↓
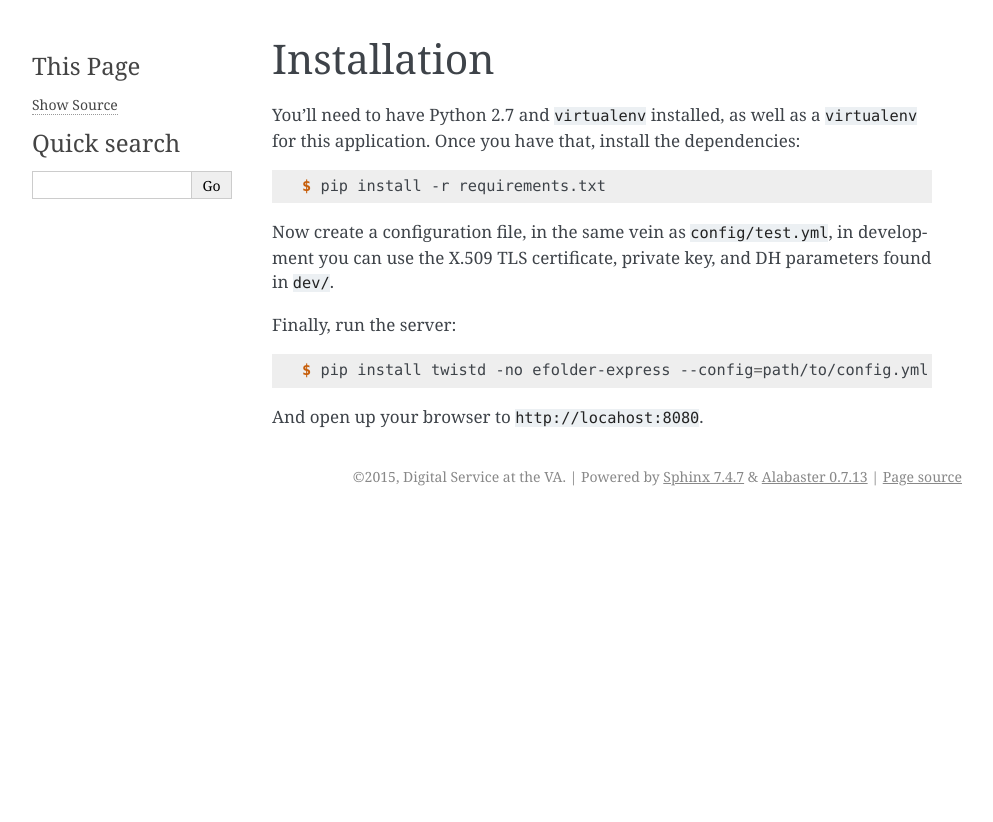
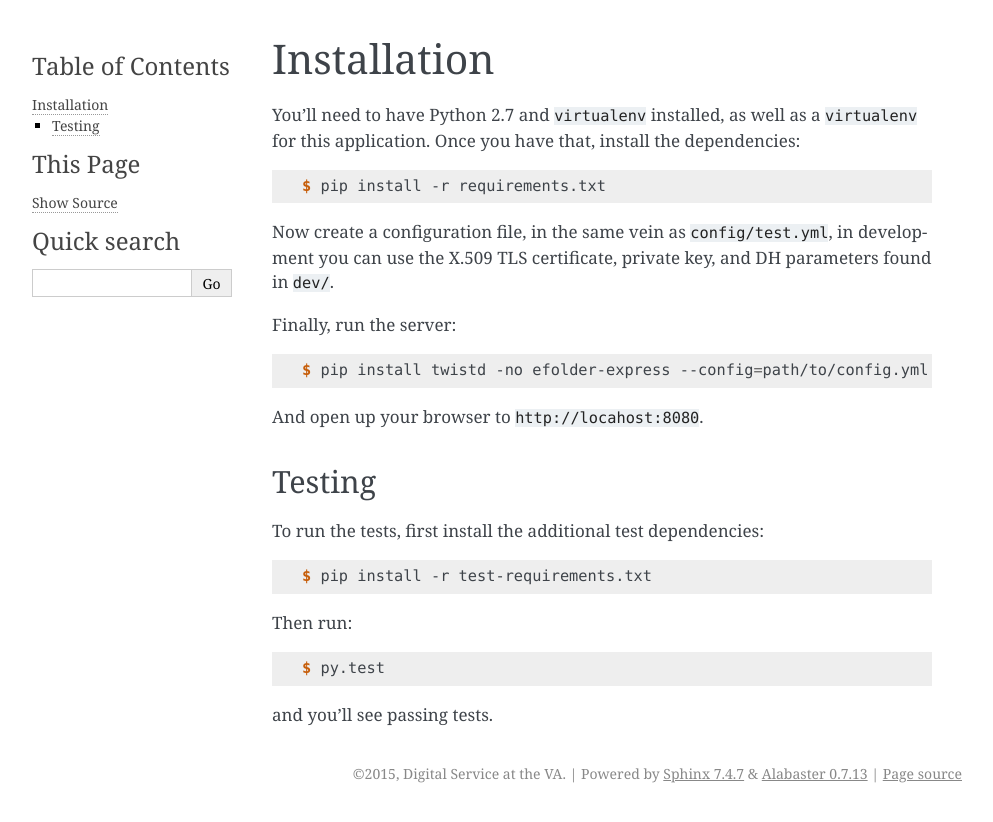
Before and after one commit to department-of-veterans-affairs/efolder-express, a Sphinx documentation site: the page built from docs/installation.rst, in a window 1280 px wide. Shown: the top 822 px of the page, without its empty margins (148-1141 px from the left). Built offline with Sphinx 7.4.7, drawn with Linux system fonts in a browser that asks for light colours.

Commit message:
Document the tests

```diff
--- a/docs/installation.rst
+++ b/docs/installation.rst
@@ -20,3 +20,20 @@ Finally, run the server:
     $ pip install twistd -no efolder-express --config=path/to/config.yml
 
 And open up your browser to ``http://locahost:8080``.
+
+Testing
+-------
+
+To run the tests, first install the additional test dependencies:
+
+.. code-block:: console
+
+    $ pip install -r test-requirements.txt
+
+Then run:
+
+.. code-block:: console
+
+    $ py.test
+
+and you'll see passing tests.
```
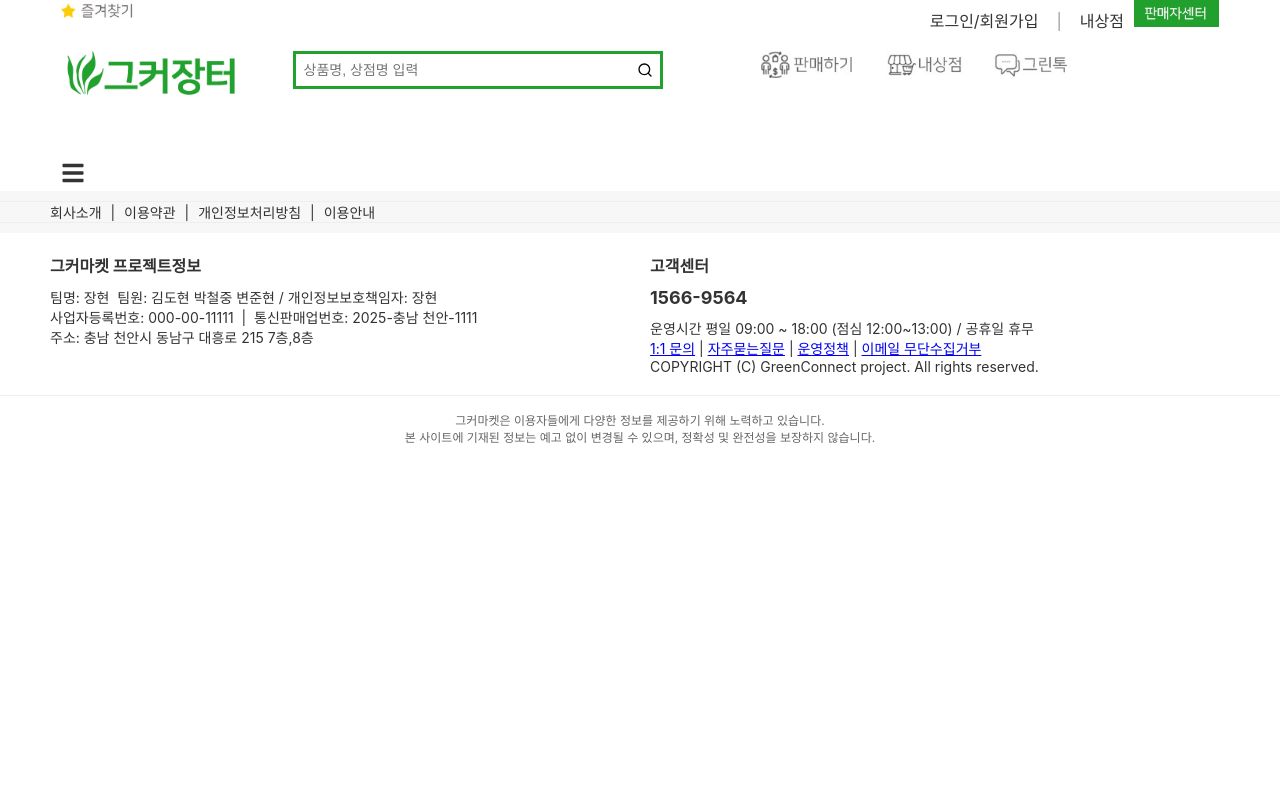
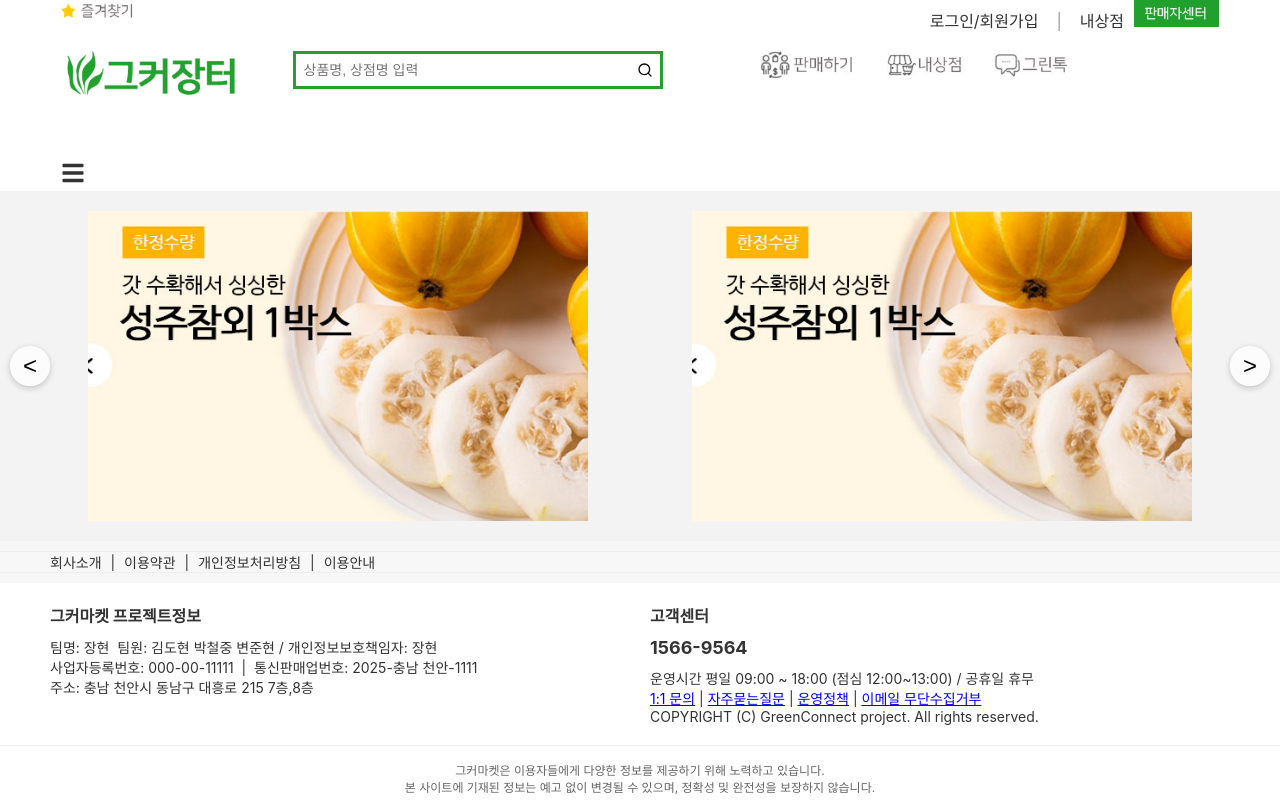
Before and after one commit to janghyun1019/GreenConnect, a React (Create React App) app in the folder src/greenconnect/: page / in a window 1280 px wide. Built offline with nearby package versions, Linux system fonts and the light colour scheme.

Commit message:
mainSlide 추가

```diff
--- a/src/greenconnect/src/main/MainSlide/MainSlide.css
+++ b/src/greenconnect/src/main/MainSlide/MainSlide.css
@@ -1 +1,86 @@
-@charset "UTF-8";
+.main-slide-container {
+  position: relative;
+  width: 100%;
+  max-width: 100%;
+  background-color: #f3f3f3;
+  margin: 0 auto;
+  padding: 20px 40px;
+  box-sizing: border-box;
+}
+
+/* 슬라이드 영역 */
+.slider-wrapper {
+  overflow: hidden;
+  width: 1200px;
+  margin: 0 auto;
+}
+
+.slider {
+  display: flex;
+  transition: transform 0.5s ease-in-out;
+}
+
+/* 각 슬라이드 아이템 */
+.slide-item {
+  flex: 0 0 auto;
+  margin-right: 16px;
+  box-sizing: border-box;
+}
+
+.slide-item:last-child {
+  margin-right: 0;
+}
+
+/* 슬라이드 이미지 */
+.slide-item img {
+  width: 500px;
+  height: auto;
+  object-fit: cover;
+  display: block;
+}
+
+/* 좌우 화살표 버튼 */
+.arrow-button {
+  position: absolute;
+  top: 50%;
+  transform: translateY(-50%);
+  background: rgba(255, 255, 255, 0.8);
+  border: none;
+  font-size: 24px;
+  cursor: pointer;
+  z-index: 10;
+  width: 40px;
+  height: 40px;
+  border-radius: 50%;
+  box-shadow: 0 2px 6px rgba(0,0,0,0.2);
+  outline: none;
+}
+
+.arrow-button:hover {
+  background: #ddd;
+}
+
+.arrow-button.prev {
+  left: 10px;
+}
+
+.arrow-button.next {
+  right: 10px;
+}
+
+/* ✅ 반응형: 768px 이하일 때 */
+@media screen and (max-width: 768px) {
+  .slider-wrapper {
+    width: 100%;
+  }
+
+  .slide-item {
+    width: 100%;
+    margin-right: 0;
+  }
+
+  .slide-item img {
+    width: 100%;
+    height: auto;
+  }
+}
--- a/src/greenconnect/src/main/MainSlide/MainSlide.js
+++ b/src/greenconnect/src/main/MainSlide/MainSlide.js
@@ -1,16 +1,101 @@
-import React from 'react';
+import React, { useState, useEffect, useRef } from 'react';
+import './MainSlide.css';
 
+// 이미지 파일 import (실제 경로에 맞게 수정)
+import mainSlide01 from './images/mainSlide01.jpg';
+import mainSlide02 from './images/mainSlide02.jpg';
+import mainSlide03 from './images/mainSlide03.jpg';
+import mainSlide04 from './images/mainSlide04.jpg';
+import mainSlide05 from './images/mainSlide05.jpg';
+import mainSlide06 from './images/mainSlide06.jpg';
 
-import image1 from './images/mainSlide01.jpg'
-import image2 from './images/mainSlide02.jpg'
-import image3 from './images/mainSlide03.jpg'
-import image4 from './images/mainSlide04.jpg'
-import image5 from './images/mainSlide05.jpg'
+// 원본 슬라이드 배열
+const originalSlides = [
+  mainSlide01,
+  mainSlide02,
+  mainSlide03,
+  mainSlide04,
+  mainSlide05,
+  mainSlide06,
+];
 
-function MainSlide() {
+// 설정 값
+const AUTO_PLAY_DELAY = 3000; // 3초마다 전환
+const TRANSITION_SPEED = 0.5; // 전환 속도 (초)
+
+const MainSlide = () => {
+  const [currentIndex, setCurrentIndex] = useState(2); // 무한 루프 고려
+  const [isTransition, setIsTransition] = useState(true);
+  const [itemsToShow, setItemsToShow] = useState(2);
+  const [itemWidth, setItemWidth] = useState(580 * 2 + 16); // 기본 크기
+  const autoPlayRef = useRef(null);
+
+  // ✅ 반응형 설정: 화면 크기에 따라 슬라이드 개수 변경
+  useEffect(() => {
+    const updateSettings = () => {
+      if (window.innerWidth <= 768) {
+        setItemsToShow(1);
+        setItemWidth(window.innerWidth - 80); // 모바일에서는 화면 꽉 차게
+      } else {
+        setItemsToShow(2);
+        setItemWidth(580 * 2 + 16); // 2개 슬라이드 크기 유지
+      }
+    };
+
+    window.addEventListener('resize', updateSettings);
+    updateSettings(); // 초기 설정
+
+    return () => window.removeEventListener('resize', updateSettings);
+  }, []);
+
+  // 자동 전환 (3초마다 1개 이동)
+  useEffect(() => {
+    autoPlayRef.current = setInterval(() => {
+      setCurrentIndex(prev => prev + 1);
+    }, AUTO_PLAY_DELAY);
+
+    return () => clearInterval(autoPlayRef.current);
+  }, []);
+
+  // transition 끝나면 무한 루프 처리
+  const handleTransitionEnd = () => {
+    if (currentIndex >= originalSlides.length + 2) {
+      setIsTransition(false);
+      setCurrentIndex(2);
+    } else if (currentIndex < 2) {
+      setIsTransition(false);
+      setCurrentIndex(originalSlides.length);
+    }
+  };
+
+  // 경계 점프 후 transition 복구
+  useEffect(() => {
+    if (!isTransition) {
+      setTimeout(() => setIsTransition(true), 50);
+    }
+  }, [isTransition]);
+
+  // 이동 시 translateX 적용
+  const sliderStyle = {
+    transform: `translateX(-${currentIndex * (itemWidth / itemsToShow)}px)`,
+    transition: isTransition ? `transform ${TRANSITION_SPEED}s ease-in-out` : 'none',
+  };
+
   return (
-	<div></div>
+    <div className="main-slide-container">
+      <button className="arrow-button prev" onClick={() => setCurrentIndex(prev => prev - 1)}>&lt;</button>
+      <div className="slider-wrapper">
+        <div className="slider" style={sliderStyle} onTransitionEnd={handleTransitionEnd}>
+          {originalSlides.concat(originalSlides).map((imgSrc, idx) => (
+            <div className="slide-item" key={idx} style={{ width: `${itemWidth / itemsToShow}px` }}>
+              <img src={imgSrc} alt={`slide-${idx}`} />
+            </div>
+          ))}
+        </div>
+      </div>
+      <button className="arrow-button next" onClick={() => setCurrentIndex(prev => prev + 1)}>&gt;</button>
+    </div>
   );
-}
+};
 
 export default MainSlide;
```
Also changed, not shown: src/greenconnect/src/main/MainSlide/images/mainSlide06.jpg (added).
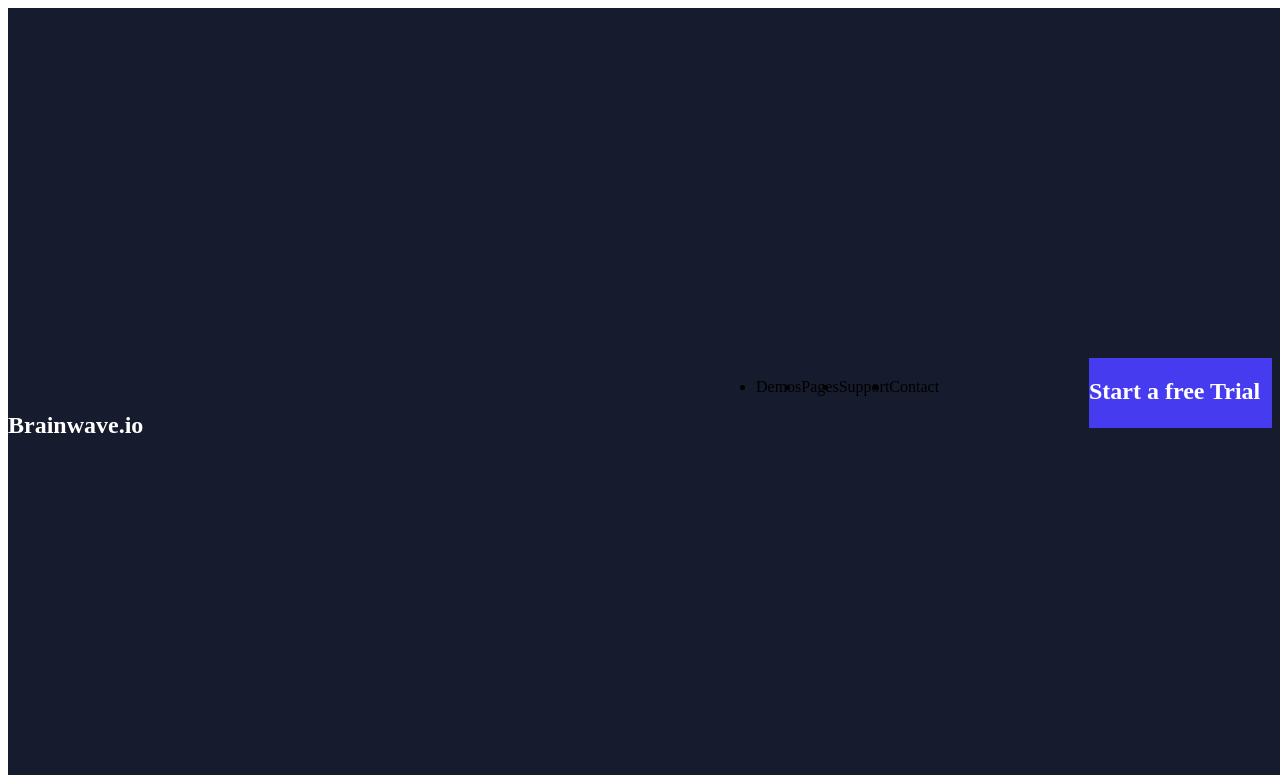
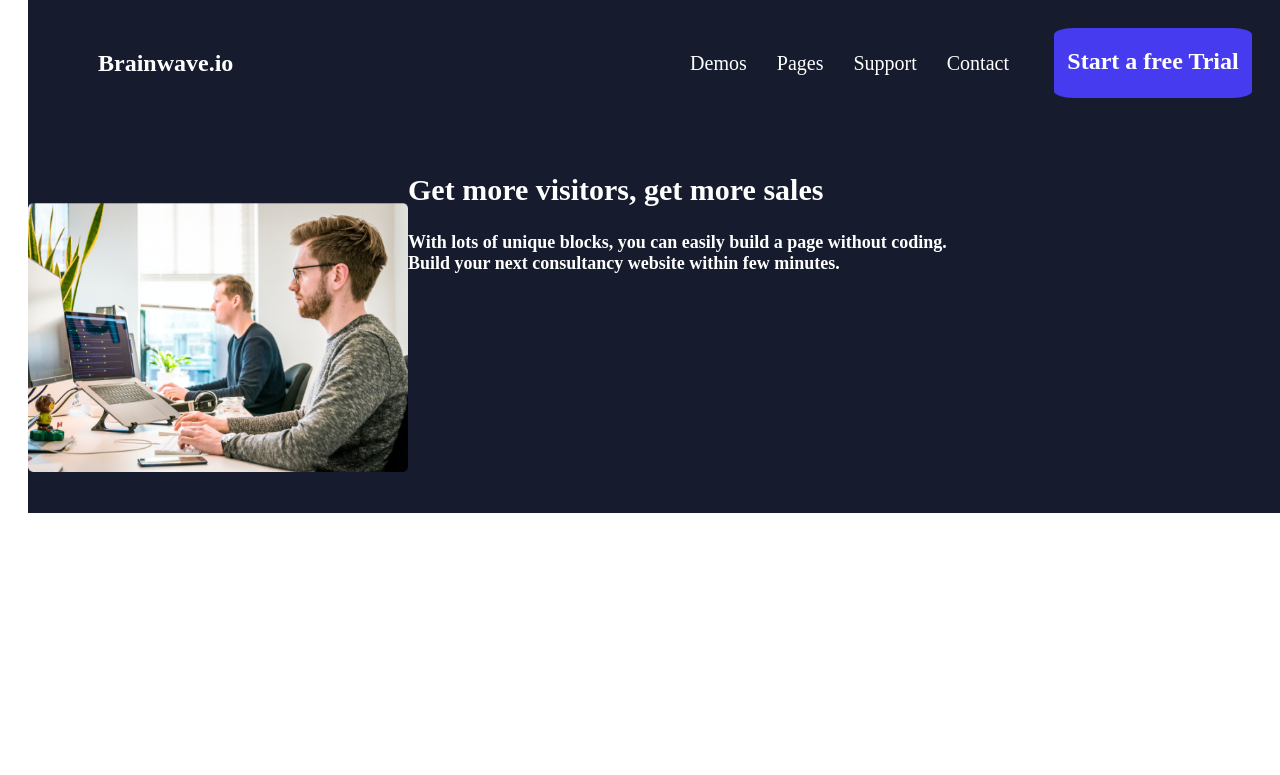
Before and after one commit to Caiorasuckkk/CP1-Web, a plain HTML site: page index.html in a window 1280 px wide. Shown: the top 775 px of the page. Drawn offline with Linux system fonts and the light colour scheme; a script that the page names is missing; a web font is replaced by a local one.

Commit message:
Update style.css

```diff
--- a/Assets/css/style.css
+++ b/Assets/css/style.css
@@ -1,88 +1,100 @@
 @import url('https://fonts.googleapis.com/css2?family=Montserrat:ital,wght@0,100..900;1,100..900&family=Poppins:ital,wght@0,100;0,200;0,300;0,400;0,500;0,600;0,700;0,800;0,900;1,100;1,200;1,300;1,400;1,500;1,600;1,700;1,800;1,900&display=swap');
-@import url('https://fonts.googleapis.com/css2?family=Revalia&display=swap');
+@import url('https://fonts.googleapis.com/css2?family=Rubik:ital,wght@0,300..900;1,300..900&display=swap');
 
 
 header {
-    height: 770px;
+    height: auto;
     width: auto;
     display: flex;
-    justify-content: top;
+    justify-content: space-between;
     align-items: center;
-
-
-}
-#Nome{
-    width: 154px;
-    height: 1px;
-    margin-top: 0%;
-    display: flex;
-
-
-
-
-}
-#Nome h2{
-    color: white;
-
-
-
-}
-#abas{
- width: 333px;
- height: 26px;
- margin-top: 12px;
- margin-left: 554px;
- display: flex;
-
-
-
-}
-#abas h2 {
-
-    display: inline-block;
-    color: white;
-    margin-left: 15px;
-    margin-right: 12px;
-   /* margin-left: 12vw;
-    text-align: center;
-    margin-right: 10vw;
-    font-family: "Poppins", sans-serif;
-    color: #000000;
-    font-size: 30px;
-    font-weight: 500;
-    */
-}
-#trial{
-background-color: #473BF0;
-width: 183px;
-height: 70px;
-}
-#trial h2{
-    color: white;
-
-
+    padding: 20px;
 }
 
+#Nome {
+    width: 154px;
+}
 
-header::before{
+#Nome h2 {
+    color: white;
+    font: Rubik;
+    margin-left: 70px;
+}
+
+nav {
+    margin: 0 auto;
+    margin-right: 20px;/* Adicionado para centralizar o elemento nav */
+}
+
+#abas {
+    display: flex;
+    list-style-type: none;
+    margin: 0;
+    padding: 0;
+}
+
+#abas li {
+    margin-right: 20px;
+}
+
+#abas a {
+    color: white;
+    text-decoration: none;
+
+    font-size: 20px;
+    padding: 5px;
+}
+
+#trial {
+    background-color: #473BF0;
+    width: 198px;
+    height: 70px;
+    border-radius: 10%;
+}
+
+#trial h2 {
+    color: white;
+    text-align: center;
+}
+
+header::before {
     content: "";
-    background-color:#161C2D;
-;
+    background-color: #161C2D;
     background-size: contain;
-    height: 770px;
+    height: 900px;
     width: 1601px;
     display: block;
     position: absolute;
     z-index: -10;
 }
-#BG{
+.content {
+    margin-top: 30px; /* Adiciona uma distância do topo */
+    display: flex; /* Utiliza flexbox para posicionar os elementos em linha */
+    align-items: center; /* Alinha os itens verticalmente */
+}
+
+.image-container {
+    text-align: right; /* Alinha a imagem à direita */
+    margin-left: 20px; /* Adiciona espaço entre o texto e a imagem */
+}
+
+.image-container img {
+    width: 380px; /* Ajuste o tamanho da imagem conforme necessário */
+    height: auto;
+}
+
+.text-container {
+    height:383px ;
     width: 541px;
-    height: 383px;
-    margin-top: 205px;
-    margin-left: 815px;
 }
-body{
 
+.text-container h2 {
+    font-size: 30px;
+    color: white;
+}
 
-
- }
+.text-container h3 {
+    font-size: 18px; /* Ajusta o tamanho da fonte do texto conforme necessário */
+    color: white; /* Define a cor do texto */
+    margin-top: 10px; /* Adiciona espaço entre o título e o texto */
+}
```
↑
### [YOUR ASSIGNMENT]
In the listing above, find each line containing "block" and copy it.

### [WRITTEN ANSWER]
+.. code-block:: console
+.. code-block:: console
+  display: block;
-    display: inline-block;
     display: block;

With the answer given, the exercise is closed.